If Democrats Take Power, Expect Renewed Interest in Big Retirement Policy Revamps
If Democrats take the House, the incoming chairman of the powerful House Ways and Means Committee would be Rep. Richard Neal, D-Mass., who is one of the leading thinkers in Congress on retirement policy and who has proposed some big ideas recently.
At a minimum, we would expect that ideas with broad, bipartisan appeal such as allowing small employers to band together to offer retirement plans (multiple-employer plans) and making it easier for employers to offer lifetime income options in their 401(k) plans by making their obligations as a fiduciary clearer in selecting insurers would be much more likely to pass. These proposals have gotten traction in the Senate in previous years but have lacked a House partner (although some of these ideas are in the Family Savings Act of 2018, so they might pass in this year's lame duck.)

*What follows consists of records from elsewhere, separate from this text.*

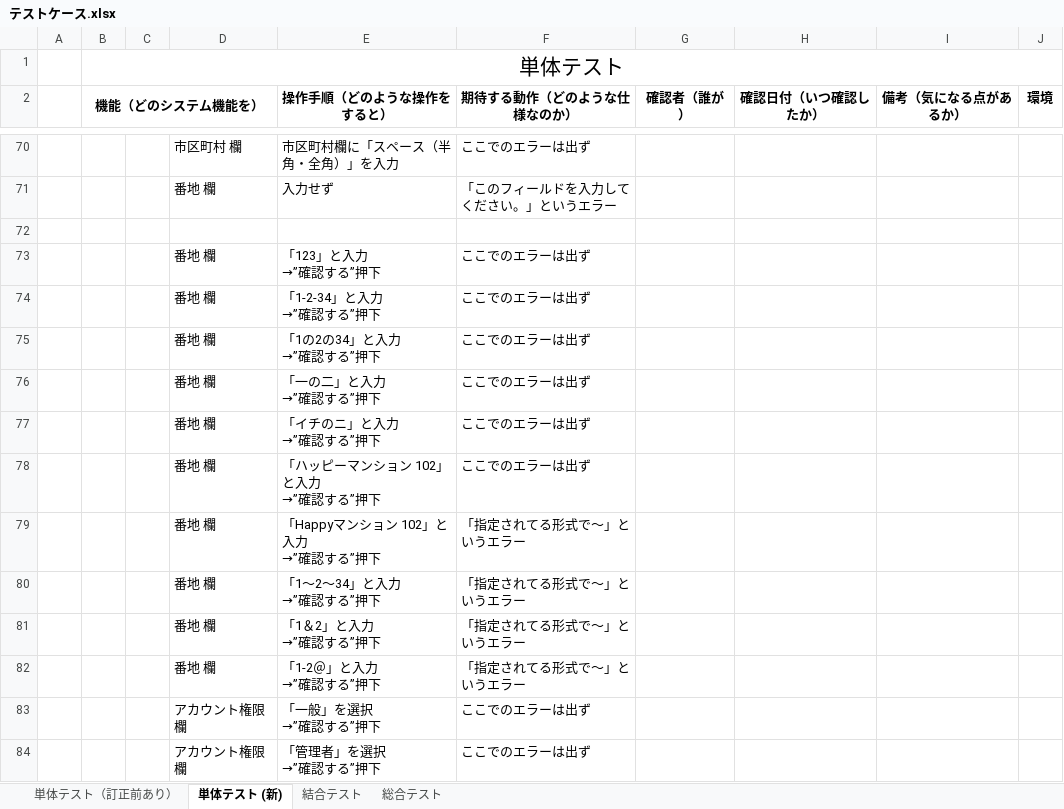
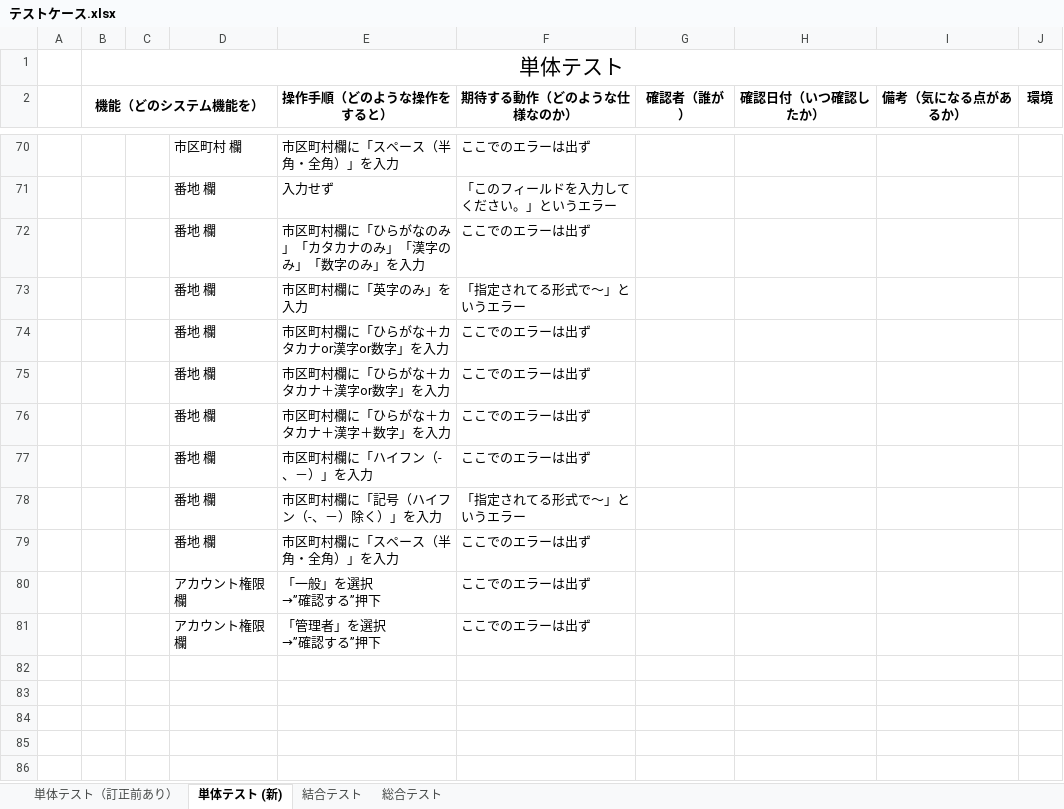
Before and after one commit to nozomi-watanabe1214/7_Programing, an Excel workbook: テストケース.xlsx, sheet 単体テスト (新), drawn as a sheet; only a part is shown, gaps mark what is left out; values as stored, in another font and other column widths than the file's, no borders; removed rows and columns are numbered as before the commit, all else as after; ↵ is a line break in a cell; the diff names each change by its address in the sheet, - before the commit and + after, or states it on an @@ line.

Commit message:
アカウント登録画面・単体テストケース作成(アカウント権限まで完成）

```diff
--- a/テストケース.xlsx (sheet 単体テスト (新))
+++ b/テストケース.xlsx (sheet 単体テスト (新))
-row 72: (empty)
-E72 (操作手順（どのような操作をすると）): 「123」と入力 ↵ →”確認する”押下
+E72 (操作手順（どのような操作をすると）): 市区町村欄に「ひらがなのみ」「カタカナのみ」「漢字のみ」「数字のみ」を入力
+row 73:  |  |  | 番地 欄 | 市区町村欄に「英字のみ」を入力 | 「指定されてる形式で～」というエラー
-E74 (操作手順（どのような操作をすると）): 「1-2-34」と入力 ↵ →”確認する”押下
+E74 (操作手順（どのような操作をすると）): 市区町村欄に「ひらがな＋カタカナor漢字or数字」を入力
-E75 (操作手順（どのような操作をすると）): 「1の2の34」と入力 ↵ →”確認する”押下
+E75 (操作手順（どのような操作をすると）): 市区町村欄に「ひらがな＋カタカナ＋漢字or数字」を入力
-E76 (操作手順（どのような操作をすると）): 「一の二」と入力 ↵ →”確認する”押下
+E76 (操作手順（どのような操作をすると）): 市区町村欄に「ひらがな＋カタカナ＋漢字＋数字」を入力
-E77 (操作手順（どのような操作をすると）): 「イチのニ」と入力 ↵ →”確認する”押下
+E77 (操作手順（どのような操作をすると）): 市区町村欄に「ハイフン（-、－）」を入力
-row 78:  |  |  | 番地 欄 | 「ハッピーマンション 102」と入力 ↵ →”確認する”押下 | ここでのエラーは出ず
-row 79:  |  |  | 番地 欄 | 「Happyマンション 102」と入力 ↵ →”確認する”押下 | 「指定されてる形式で～」というエラー
-row 80:  |  |  | 番地 欄 | 「1～2～34」と入力 ↵ →”確認する”押下 | 「指定されてる形式で～」というエラー
-row 81:  |  |  | 番地 欄 | 「1＆2」と入力 ↵ →”確認する”押下 | 「指定されてる形式で～」というエラー
-E78 (操作手順（どのような操作をすると）): 「1-2＠」と入力 ↵ →”確認する”押下
+E78 (操作手順（どのような操作をすると）): 市区町村欄に「記号（ハイフン（-、－）除く）」を入力
+row 79:  |  |  | 番地 欄 | 市区町村欄に「スペース（半角・全角）」を入力 | ここでのエラーは出ず
```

But looking beyond these smaller tuneups to the retirement system, Neal has sponsored bills that would make much bigger changes to our retirement system to increase the number of Americans with access to a retirement plan and make those plans better at serving people during the decumulation phase. For example, he has sponsored legislation that would require many businesses to automatically enroll workers in IRAs if they are not offered a traditional retirement plan. He's made sweeping proposals to allow for portable annuities and to remove barriers to offering these annuities created by required minimum distribution rules. More recently, Neal has gone even further, introducing legislation that would require employers to establish automatic 401(k) plans complete with tax benefits to employers to help them maintain the plans. While these sweeping changes may have a hard time finding enough support to become law, if Democrats take control the ideas indicate a serious interest from the likely chair of the most powerful committee in the House in rethinking our retirement system.
Morningstar supports expanding access to retirement plans to more people, and we think behavioral research has demonstrated how useful automatic enrollment is at helping people overcome inertia. However, by building our retirement system on top of the tax code, we have set up a delicate balancing act, so new proposals need to be carefully designed to avoid cannibalizing existing plans by making them less relatively to other plans with new tax benefits. We are not concerned about automatic IRAs in that regard, but automatic 401(k)s with high tax contribution limits and no required contributions could easily dissuade employers from providing a match.
Instead of layering programs, we would also like to see reforms simplify the existing system by consolidating or eliminating certain savings programs. There are already SIMPLE IRAs and SEPs aimed at getting more employers to offer retirement plans who do not want to sponsor a 401(k), and survey data suggests employers are overwhelmed and confused by the options. Reducing the complexity in the system along with soft mandates that encourage a minimum of saving, along with a few options for enhancing retirement plans should be part of any reforms that add programs to the retirement system.